Editors Note: Delphine Imbert of France is a former GeekMom contributor. She enjoyed Tamora Pierce’s Tortall stories so much, she couldn’t resist submitting this article.
One always needs more female leads in fantasy. Especially great role models for girls in good, solid stories. Tamora Pierce‘s books do the trick, and so much more than that.
Pierce’s Tortall series’ (Tortall is the name of the main imaginary realm of the setting) include : The Song of the Lioness quartet, The Immortals quartet, The Protector of the Small quartet, and the Trickster series. The Trickster series is only two books, but the novels are much longer (because J.K. Rowling has now taught us that kids are ready to read long books, as the author herself explains).
They can be recommended for every geek girl (and boys, and grown-ups, since I’m a grown-up, now that I think about it) for at least six reasons:
- They’re good fantasy stories, if not exceptionally original. These are mostly coming of age stories, but they include swordplay, magic, nomadic tribes, fabled artifacts, wolves, evil wizards, wars, dragons and other supernatural creatures (with an interesting take on griffins), gods, political intrigues, and all the traditional ingredients of the genre.
- The main characters of the four series are all very different from each other. Even if Protector of the Small may seem a similar concept to Song of a Lioness (a young girl wants to train for knighthood), Kel is not Alanna at all. The other series have a mage and a spy for heroines.
- The main characters aren’t the sole strong female characters in the books. That’s a very important point. Too often is the heroine an exception among a world of stupid, giggly girls. That’s not the case with Tamora Pierce’s books. The four heroines are surrounded by a cast including other strong, interesting women, who are not necessarily (and actually very rarely) their antagonists.
- Male characters are interesting and important, too. That’s not original, for sure, but deserves to be said.
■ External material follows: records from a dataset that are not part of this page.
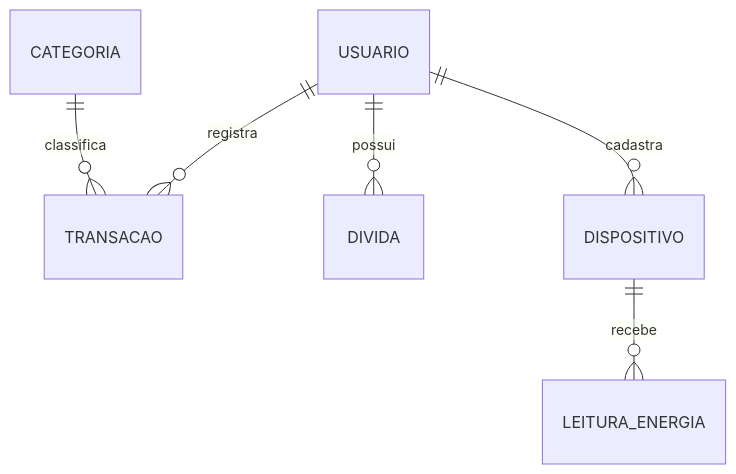
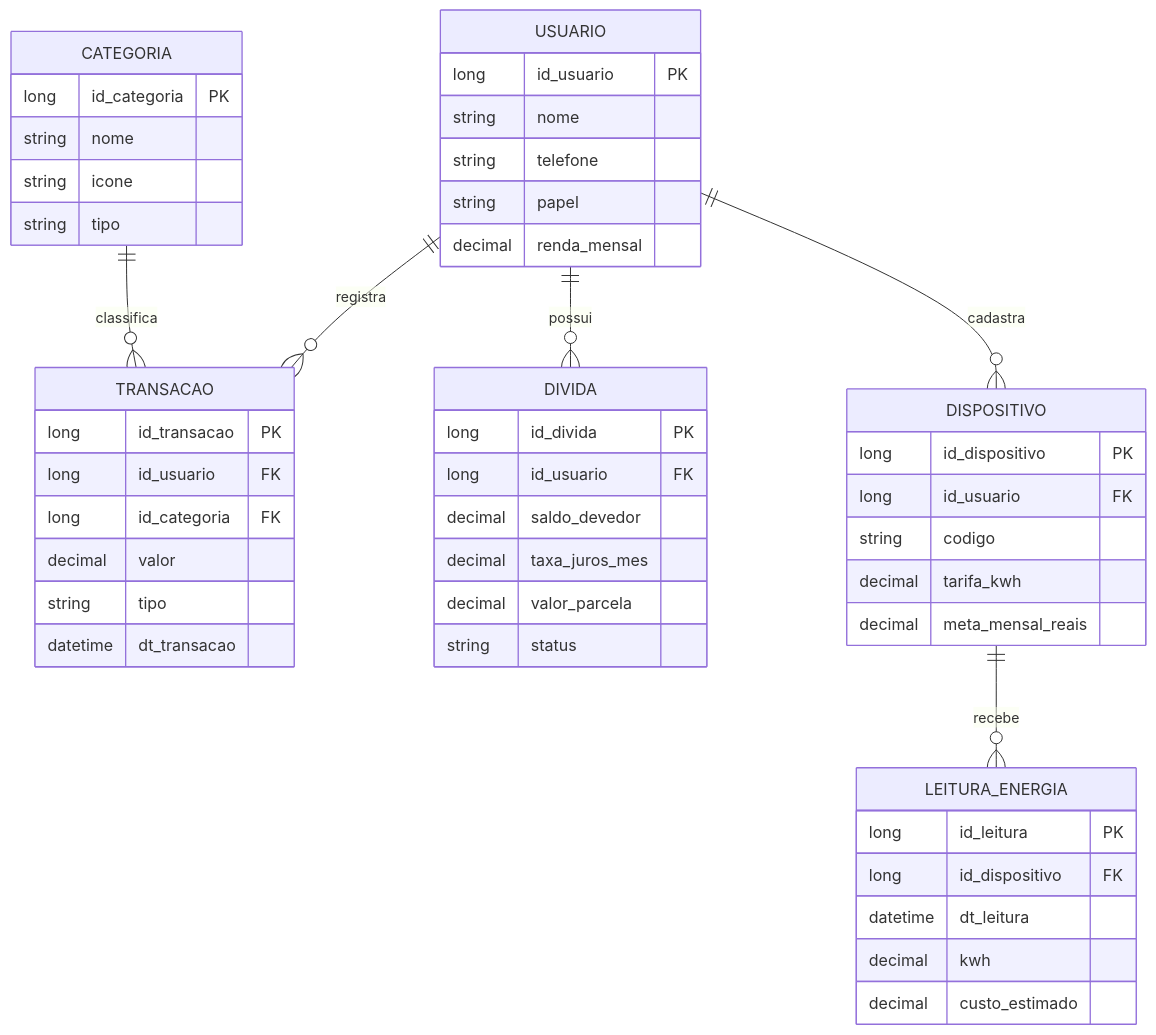
One commit to grana-amiga/Java-Advanced changed the diagram in README.md. Above: the diagram before and after it, drawn with Mermaid. The commit also changed other lines of this file, not shown here.

Commit message:
docs: detalha modelo de dados e orientacoes de entrega

````diff
--- a/README.md
+++ b/README.md
@@ -25,8 +25,51 @@
 ```mermaid
 erDiagram
+    USUARIO {
+        long id_usuario PK
+        string nome
+        string telefone
+        string papel
+        decimal renda_mensal
+    }
+    CATEGORIA {
+        long id_categoria PK
+        string nome
+        string icone
+        string tipo
+    }
+    TRANSACAO {
+        long id_transacao PK
+        long id_usuario FK
+        long id_categoria FK
+        decimal valor
+        string tipo
+        datetime dt_transacao
+    }
+    DIVIDA {
+        long id_divida PK
+        long id_usuario FK
+        decimal saldo_devedor
+        decimal taxa_juros_mes
+        decimal valor_parcela
+        string status
+    }
+    DISPOSITIVO {
+        long id_dispositivo PK
+        long id_usuario FK
+        string codigo
+        decimal tarifa_kwh
+        decimal meta_mensal_reais
+    }
+    LEITURA_ENERGIA {
+        long id_leitura PK
+        long id_dispositivo FK
+        datetime dt_leitura
+        decimal kwh
+        decimal custo_estimado
+    }
     USUARIO ||--o{ TRANSACAO : registra
     CATEGORIA ||--o{ TRANSACAO : classifica
     USUARIO ||--o{ DIVIDA : possui
     USUARIO ||--o{ DISPOSITIVO : cadastra
     DISPOSITIVO ||--o{ LEITURA_ENERGIA : recebe
 ```
````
- Another very important element: The books offer a very sane take on romance and sexuality, in that the heroine doesn’t have to pick her “one and true love” as a teen and marry him (even when it’s a handsome prince). Because, you know what, mostly we don’t. People change a lot between the teen years and adulthood, so it’s okay that their love interests change, too. Some of the heroines have sex before marriage and that’s not an issue. Tamora Pierce even imagined a magical birth control with anti-pregnancy charms, that’s affordable, too. And one of the heroines doesn’t even end the series involved in a relationship at all. Romance is part of the books, as it is a part of life, but not the main issue. How refreshing!
- I’ve mentioned gender issues, but the books also deal with other educational ethical matters. The Protector of the Small quartet, as its title suggests, gives priority to the traditional but often overlooked role of knights. What is it to protect the small, the humble, the powerless? Is it really important for most knights, when it doesn’t bring glory and often costs a lot? Killing is present, of course, since the setting is a medieval one and some of the main characters are warriors (or spies, who also have to kill, sometimes in an even nastier fashion) but Tamora Pierce doesn’t deal lightly with it. Killing isn’t easy, isn’t pleasant, and often has a cost for the killer.
I hope I’ve convinced you. I enjoyed the books a lot as recreational summer reading, but I’m sure teens and pre-teens will find a lot more in them. Things they need, things we all need, to be reasserted again and again, especially about what it is to come of age as a girl. A geek girl.